- **What needs to be done**: Would you write out the entries below word for word, omitting the pictures?

Source information START

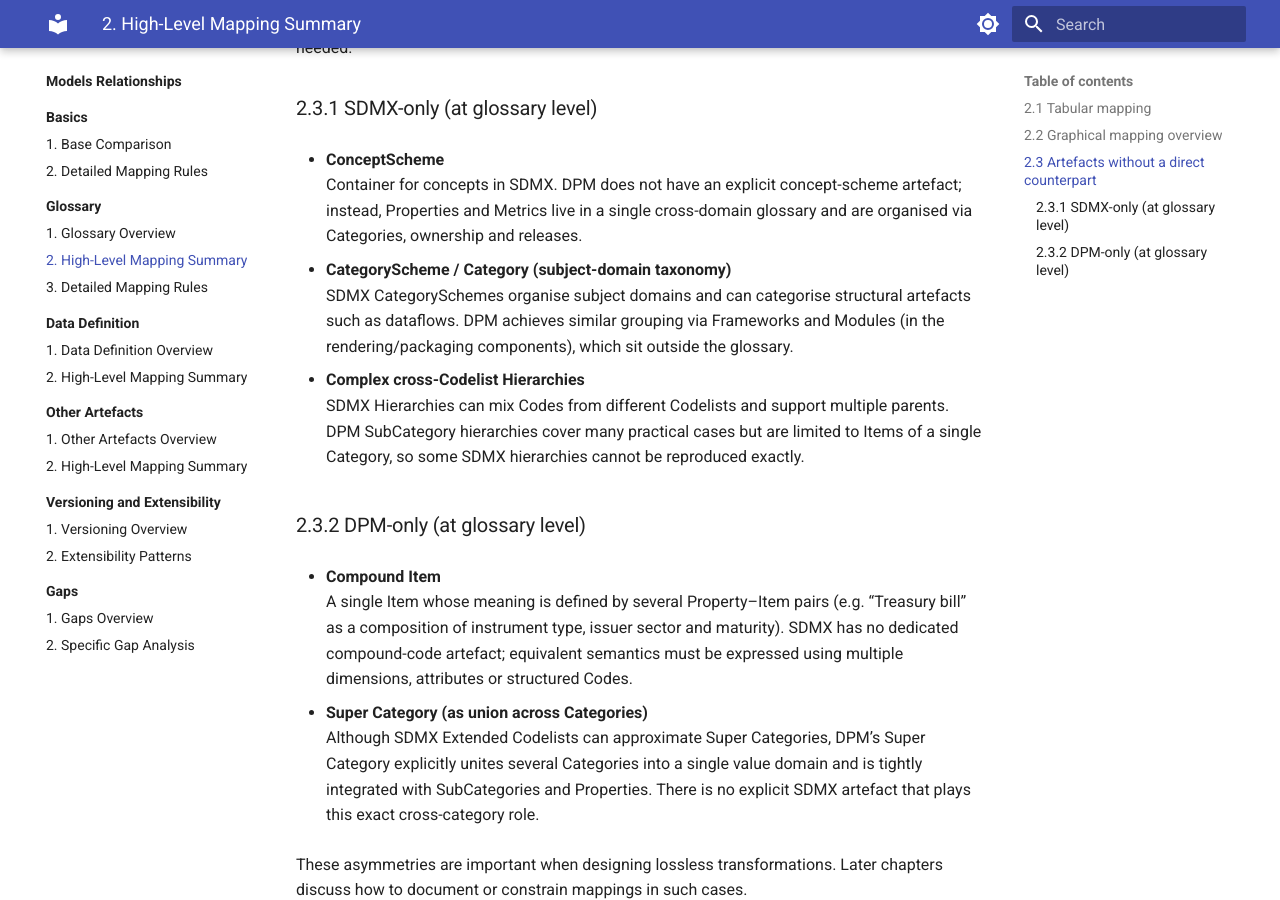
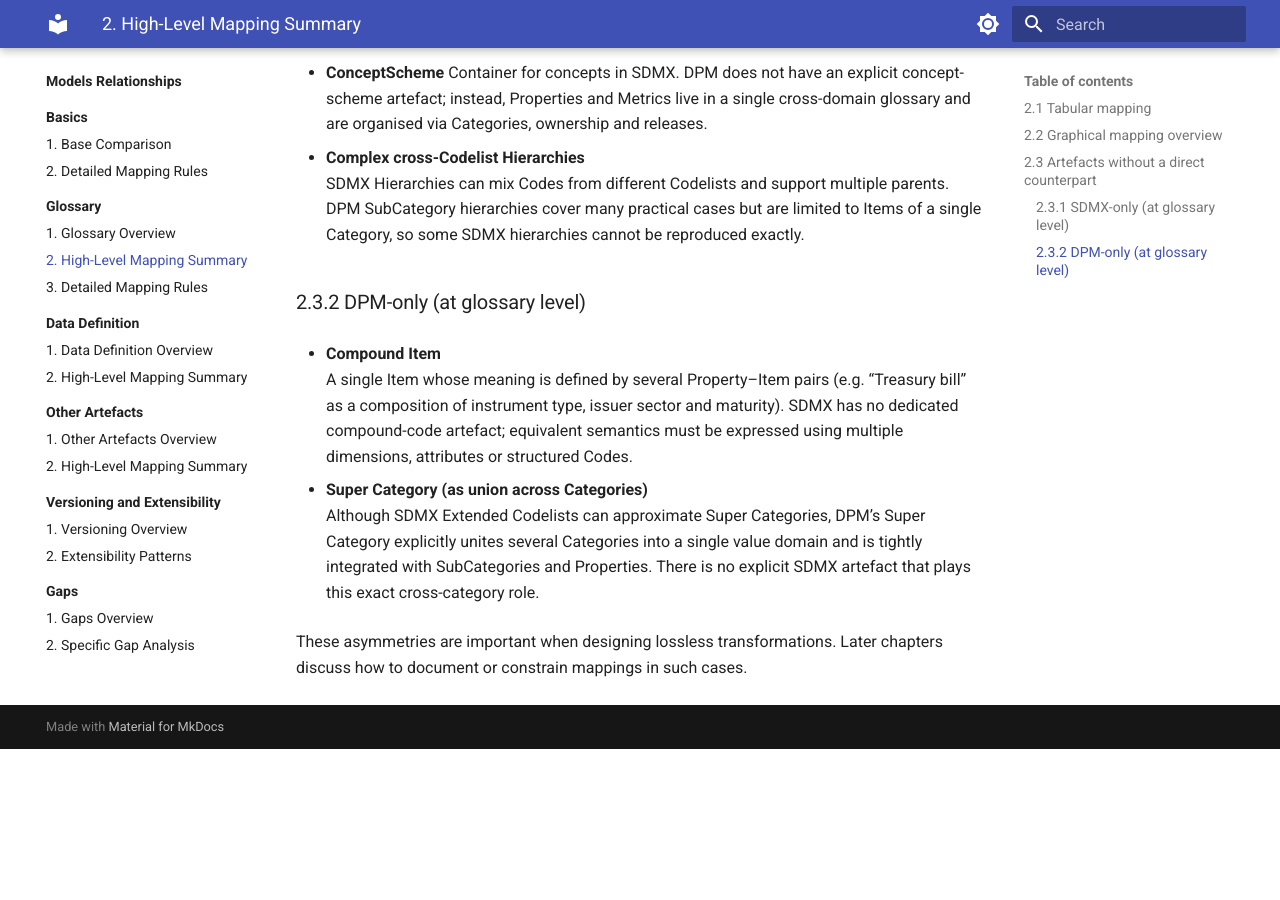
Before and after one commit to sdmx-twg/wp-sdmx-dpm, an MkDocs documentation site: the page built from docs/models-relationships/01_glossary/02_high_level_mapping_summary.md, in a window 1280 px wide and 900 px high, scrolled down 2668 px. Built offline with MkDocs 1.6.1 and Material for MkDocs 9.7.7, drawn with Linux system fonts in a browser that asks for light colours; after the commit the page ends 3417 px from its top, so only the background shows below that; some of the changed text lies outside the part shown.

Commit message:
fix: move CategoryScheme mapping from glossary to data definition
Addresses #28 — CategoryScheme/Categorisation organises Dataflows,
not glossary artefacts. Removed from glossary mapping and added as
an SDMX-only gap in the data definition mapping section.

```diff
--- a/docs/models-relationships/01_glossary/02_high_level_mapping_summary.md
+++ b/docs/models-relationships/01_glossary/02_high_level_mapping_summary.md
@@ -16,7 +16,6 @@ The table below summarises the main correspondences at glossary level. It is int
 | Hierarchy (within a Codelist) | SubCategory + SubCategoryItem hierarchy | Hierarchical structures over a single Codelist can be represented as parent–child relations among SubCategoryItems. |
 | Representation + Facet / FacetValueType | DataType + Category / Item / SubCategory | SDMX representations map to DPM DataTypes; enumerated representations additionally use Categories, Items and SubCategories to restrict values. |
 | ConceptScheme | – | SDMX groups concepts into ConceptSchemes; DPM uses a single cross-domain glossary of Properties/Metrics without an explicit scheme container. |
-| CategoryScheme / Category (subject-domain) | – (glossary layer) | SDMX CategorySchemes organise subject domains; the closest DPM concepts live in the rendering/packaging layer (Frameworks/Modules), not in the glossary. |
 | – | Compound Item | DPM Compound Items bundle multiple Property–Item pairs into a single Item. SDMX has no dedicated compound-code artefact; similar semantics must be modelled using multiple dimensions or structured Codes. |
 
 ## 2.2 Graphical mapping overview
@@ -67,9 +66,6 @@ Not all glossary artefacts have a clean one-to-one mapping. This section highlig
 - **ConceptScheme**
   Container for concepts in SDMX. DPM does not have an explicit concept-scheme artefact; instead, Properties and Metrics live in a single cross-domain glossary and are organised via Categories, ownership and releases.
 
-- **CategoryScheme / Category (subject-domain taxonomy)**
-  SDMX CategorySchemes organise subject domains and can categorise structural artefacts such as dataflows. DPM achieves similar grouping via Frameworks and Modules (in the rendering/packaging components), which sit outside the glossary.
-
 - **Complex cross-Codelist Hierarchies**
   SDMX Hierarchies can mix Codes from different Codelists and support multiple parents. DPM SubCategory hierarchies cover many practical cases but are limited to Items of a single Category, so some SDMX hierarchies cannot be reproduced exactly.
 
```
Also changed, not shown: docs/models-relationships/02_data_definition/02_high_level_mapping_summary.md (+3 -0 lines).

Source information END

- **Exercise response**:
Before and after one commit to sdmx-twg/wp-sdmx-dpm, an MkDocs documentation site: the page built from docs/models-relationships/01_glossary/02_high_level_mapping_summary.md, in a window 1280 px wide and 900 px high, scrolled down 2668 px. Built offline with MkDocs 1.6.1 and Material for MkDocs 9.7.7, drawn with Linux system fonts in a browser that asks for light colours; after the commit the page ends 3417 px from its top, so only the background shows below that; some of the changed text lies outside the part shown.

Commit message:
fix: move CategoryScheme mapping from glossary to data definition
Addresses #28 — CategoryScheme/Categorisation organises Dataflows,
not glossary artefacts. Removed from glossary mapping and added as
an SDMX-only gap in the data definition mapping section.

```diff
--- a/docs/models-relationships/01_glossary/02_high_level_mapping_summary.md
+++ b/docs/models-relationships/01_glossary/02_high_level_mapping_summary.md
@@ -16,7 +16,6 @@ The table below summarises the main correspondences at glossary level. It is int
 | Hierarchy (within a Codelist) | SubCategory + SubCategoryItem hierarchy | Hierarchical structures over a single Codelist can be represented as parent–child relations among SubCategoryItems. |
 | Representation + Facet / FacetValueType | DataType + Category / Item / SubCategory | SDMX representations map to DPM DataTypes; enumerated representations additionally use Categories, Items and SubCategories to restrict values. |
 | ConceptScheme | – | SDMX groups concepts into ConceptSchemes; DPM uses a single cross-domain glossary of Properties/Metrics without an explicit scheme container. |
-| CategoryScheme / Category (subject-domain) | – (glossary layer) | SDMX CategorySchemes organise subject domains; the closest DPM concepts live in the rendering/packaging layer (Frameworks/Modules), not in the glossary. |
 | – | Compound Item | DPM Compound Items bundle multiple Property–Item pairs into a single Item. SDMX has no dedicated compound-code artefact; similar semantics must be modelled using multiple dimensions or structured Codes. |
 
 ## 2.2 Graphical mapping overview
@@ -67,9 +66,6 @@ Not all glossary artefacts have a clean one-to-one mapping. This section highlig
 - **ConceptScheme**
   Container for concepts in SDMX. DPM does not have an explicit concept-scheme artefact; instead, Properties and Metrics live in a single cross-domain glossary and are organised via Categories, ownership and releases.
 
-- **CategoryScheme / Category (subject-domain taxonomy)**
-  SDMX CategorySchemes organise subject domains and can categorise structural artefacts such as dataflows. DPM achieves similar grouping via Frameworks and Modules (in the rendering/packaging components), which sit outside the glossary.
-
 - **Complex cross-Codelist Hierarchies**
   SDMX Hierarchies can mix Codes from different Codelists and support multiple parents. DPM SubCategory hierarchies cover many practical cases but are limited to Items of a single Category, so some SDMX hierarchies cannot be reproduced exactly.
 
```
Also changed, not shown: docs/models-relationships/02_data_definition/02_high_level_mapping_summary.md (+3 -0 lines).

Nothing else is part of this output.